Sadly, Africa is still cursed with leaders who make wonderful and passionate speeches at various AU conferences on the indispensability of peace, unity and stability for African peoples’ security, development and democracy. The same leaders unashamedly resort to undermining the peace, unity and security of African peoples, abrogating the rule of law, manipulating periodic elections, suppressing press freedom, and infringing upon basic freedoms, individual and group rights. They trumpet about development but they develop themselves and their families and their supporters, and not their peoples and countries. These are leaders who, wittingly or unwittingly, undermine the very tenets and pillars of unity, peace and stability, democracy and development. All these maladies afflicting African countries and peoples across the continent have to end if we are to secure unity, peace, good/democratic governance and stability in Africa. Then and then only can we work toward the eradication of poverty and the realization of African unity, sustainable development and democracy in Africa.
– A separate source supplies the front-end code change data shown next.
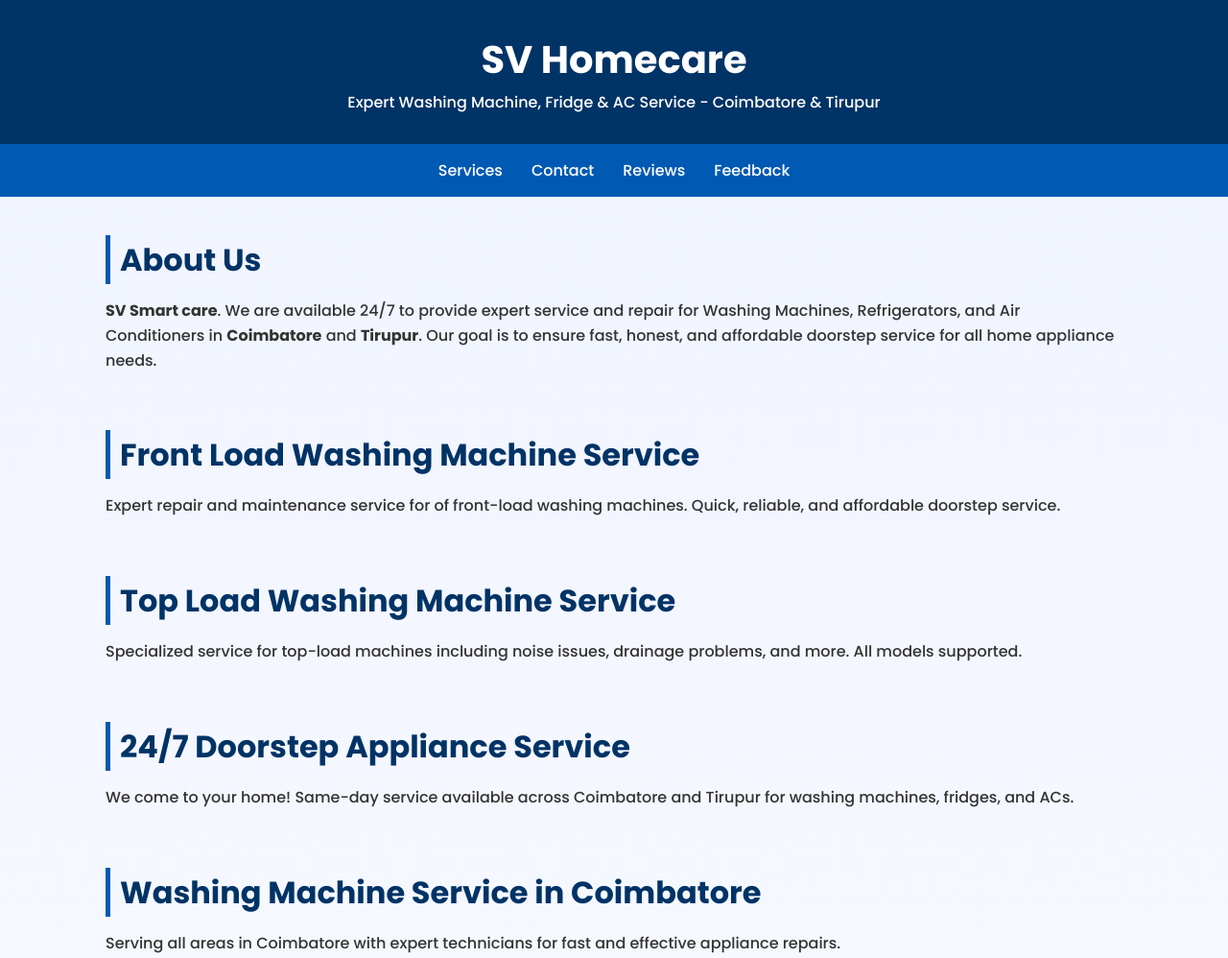
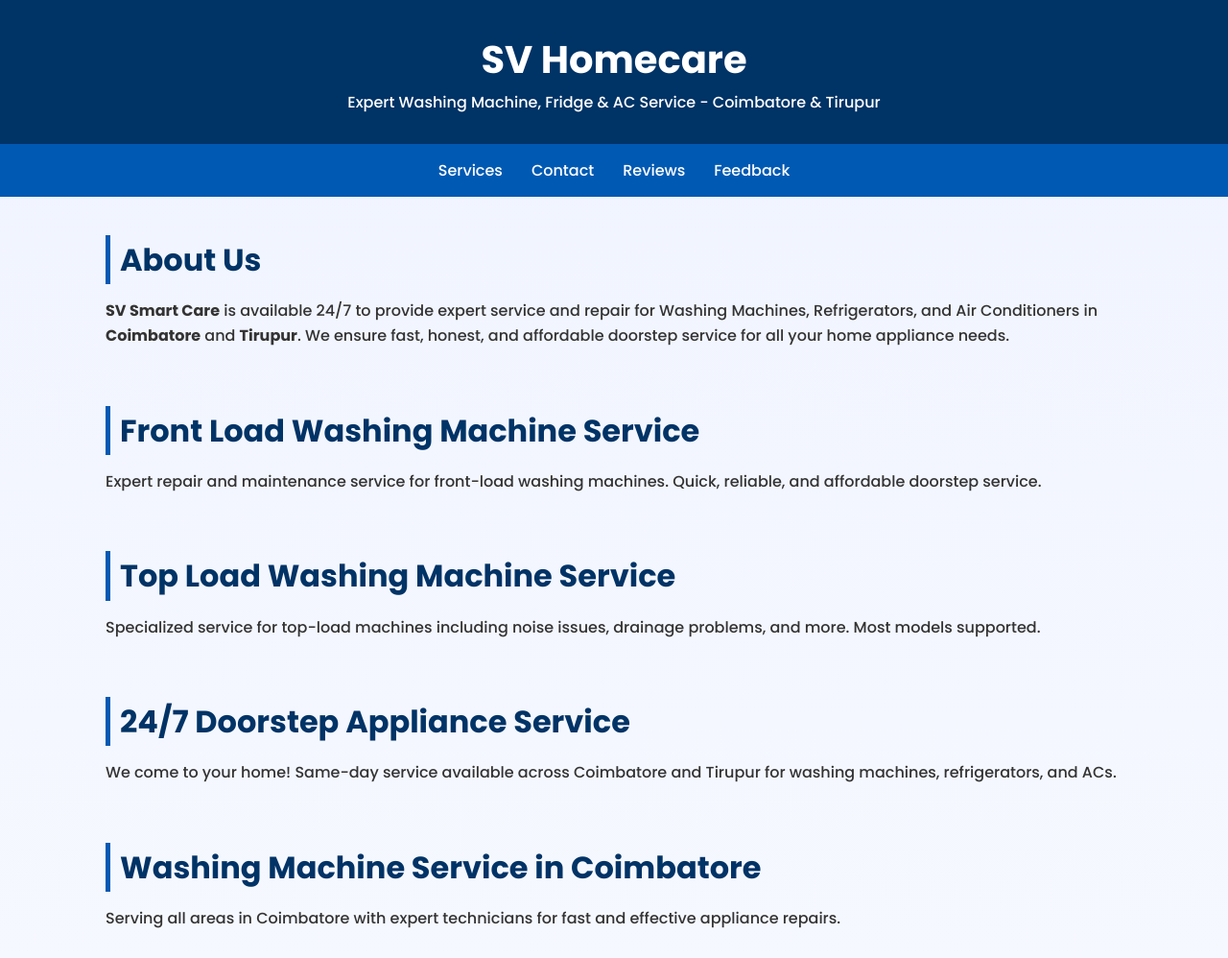
Before and after one commit to SvHomeCare/SV_Home_Care, a plain HTML site: page index.html in a window 1280 px wide. Shown: the top 998 px of the page at 96% size. Drawn offline with Linux system fonts and the light colour scheme.

Commit message:
Update index.html

```diff
--- a/index.html
+++ b/index.html
@@ -4,6 +4,7 @@
   <meta charset="UTF-8" />
   <meta name="viewport" content="width=device-width, initial-scale=1.0" />
   <title>SV Homecare - Washing Machine, AC, Fridge Service</title>
+  <meta name="description" content="SV Homecare offers expert 24/7 washing machine, fridge, and AC service in Coimbatore & Tirupur. Call 6385255152 for fast, reliable home appliance repair.">
   <link href="https://fonts.googleapis.com/css2?family=Poppins:wght@300;500;700&display=swap" rel="stylesheet">
   <link rel="stylesheet" href="style.css">
 </head>
@@ -21,25 +22,25 @@
   <div class="container">
     <section class="about">
       <h2>About Us</h2>
-      <p> <strong>SV Smart care</strong>. We are available 24/7 to provide expert service and repair for Washing Machines, Refrigerators, and Air Conditioners in <strong>Coimbatore</strong> and <strong>Tirupur</strong>. Our goal is to ensure fast, honest, and affordable doorstep service for all home appliance needs.</p>
+      <p><strong>SV Smart Care</strong> is available 24/7 to provide expert service and repair for Washing Machines, Refrigerators, and Air Conditioners in <strong>Coimbatore</strong> and <strong>Tirupur</strong>. We ensure fast, honest, and affordable doorstep service for all your home appliance needs.</p>
     </section>
 
     <!-- Front Load Service -->
     <section id="front-load">
       <h2>Front Load Washing Machine Service</h2>
-      <p>Expert repair and maintenance service for of front-load washing machines. Quick, reliable, and affordable doorstep service.</p>
+      <p>Expert repair and maintenance service for front-load washing machines. Quick, reliable, and affordable doorstep service.</p>
     </section>
 
     <!-- Top Load Service -->
     <section id="top-load">
       <h2>Top Load Washing Machine Service</h2>
-      <p>Specialized service for top-load machines including noise issues, drainage problems, and more. All models supported.</p>
+      <p>Specialized service for top-load machines including noise issues, drainage problems, and more. Most models supported.</p>
     </section>
 
     <!-- Doorstep Service -->
     <section id="doorstep">
       <h2>24/7 Doorstep Appliance Service</h2>
-      <p>We come to your home! Same-day service available across Coimbatore and Tirupur for washing machines, fridges, and ACs.</p>
+      <p>We come to your home! Same-day service available across Coimbatore and Tirupur for washing machines, refrigerators, and ACs.</p>
     </section>
 
     <!-- Coimbatore Services -->
@@ -67,7 +68,7 @@
     <section class="contact" id="contact">
       <h2>Contact Us</h2>
       <div class="contact-info">
-        📞 <strong>Call / WhatsApp:</strong> 6385255152<br>
+        📞 <strong>Call / WhatsApp:</strong> <a href="tel:6385255152">6385255152</a><br>
         📍 <strong>Location:</strong> Coimbatore, Tirupur<br>
         ⏰ <strong>Open:</strong> 24 Hours / 7 Days
       </div>
@@ -88,7 +89,7 @@
     <!-- Feedback Section -->
     <section class="feedback" id="feedback">
       <h2>Leave Your Feedback</h2>
-      <form class="feedback-form" onsubmit="alert('Thank you for your feedback!'); return false;">
+      <form class="feedback-form" action="https://formspree.io/f/xkgrkapb" method="POST">
         <input type="text" name="name" placeholder="Your Name" required />
         <input type="email" name="email" placeholder="Your Email (optional)" />
         <textarea name="message" rows="5" placeholder="Your feedback..." required></textarea>
```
Any project, great or small, that disregards the participation of the masses will not be practicable. This must be our minimum criterion in pushing forward the lofty ideals of African socio-economic and political integration, leading us all toward the evolution of the United States of Africa in the end. Finally, the governments of the respective countries must proactively follow-up the case of the many hundreds of their citizens detained in the aforementioned African countries and in the Middle East, in particular Saudi Arabia, Lebanon, Israel, Yemen and the Gulf Emirates. They must protect their subjects from harm’s way both at home and abroad, as this is the duty and obligation of any legitimate and credible government worthy of the name. Severe measures should be taken against all those illegal transporters or human traffickers by all state agents at the federal, regional, zonal, woreda and district levels so that such ugly incidents will not happen again. The role of the Kambaata-Tambaro and Hadiya zonal administrators and police as well as the Addis Abeba City Administration and federal police will be decisive in curbing the ugly trade in human trafficking in a short period of time. It is not human and just to say, “May their souls rest in peace”; instead, we should all take the joint responsibility of fighting this utter horror from happening again in collaboration with all the concerned stakeholders and the public at large. How long do we submissively allow such calamity afflicting our compatriots again and again, instead of standing up to this formidable challenge and fight courageously to resolve it?